[Stored items]
=== Section Start ===
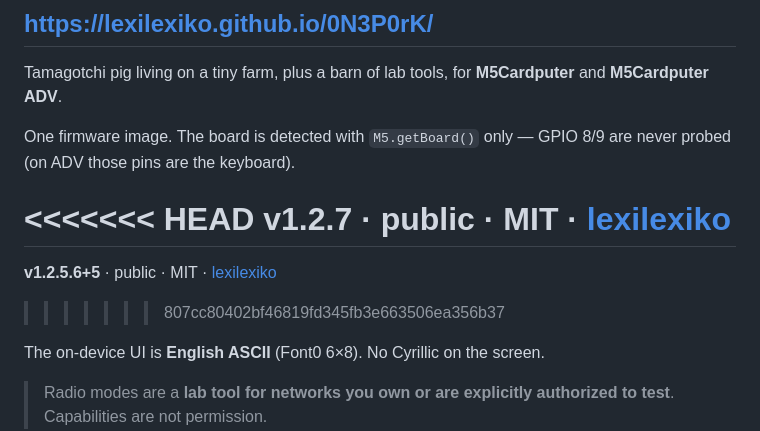
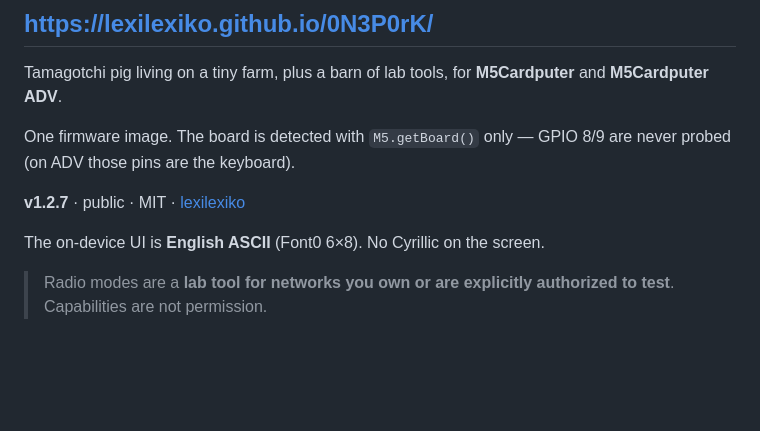
Before and after one commit to fr3kchy/0N3P0rK, a Markdown page: README.md, the part around the change. Rendered like a GitHub page; blank space fills up the shorter version.

Commit message:
Pre-release

```diff
--- a/README.md
+++ b/README.md
@@ -6,11 +6,7 @@ Tamagotchi pig living on a tiny farm, plus a barn of lab tools, for **M5Cardpute
 
 One firmware image. The board is detected with `M5.getBoard()` only — GPIO 8/9 are never probed (on ADV those pins are the keyboard).
 
-<<<<<<< HEAD
 **v1.2.7** · public · MIT · [lexilexiko](https://github.com/lexilexiko)
-=======
-**v1.2.5.6+5** · public · MIT · [lexilexiko](https://github.com/lexilexiko)
->>>>>>> 807cc80402bf46819fd345fb3e663506ea356b37
 
 The on-device UI is **English ASCII** (Font0 6×8). No Cyrillic on the screen.
 
```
=== Section End ===
The exercise is to copy out every line above that has the word "public" in it.

## [Reply to the exercise]
 **v1.2.7** · public · MIT · [lexilexiko](https://github.com/lexilexiko)
-**v1.2.5.6+5** · public · MIT · [lexilexiko](https://github.com/lexilexiko)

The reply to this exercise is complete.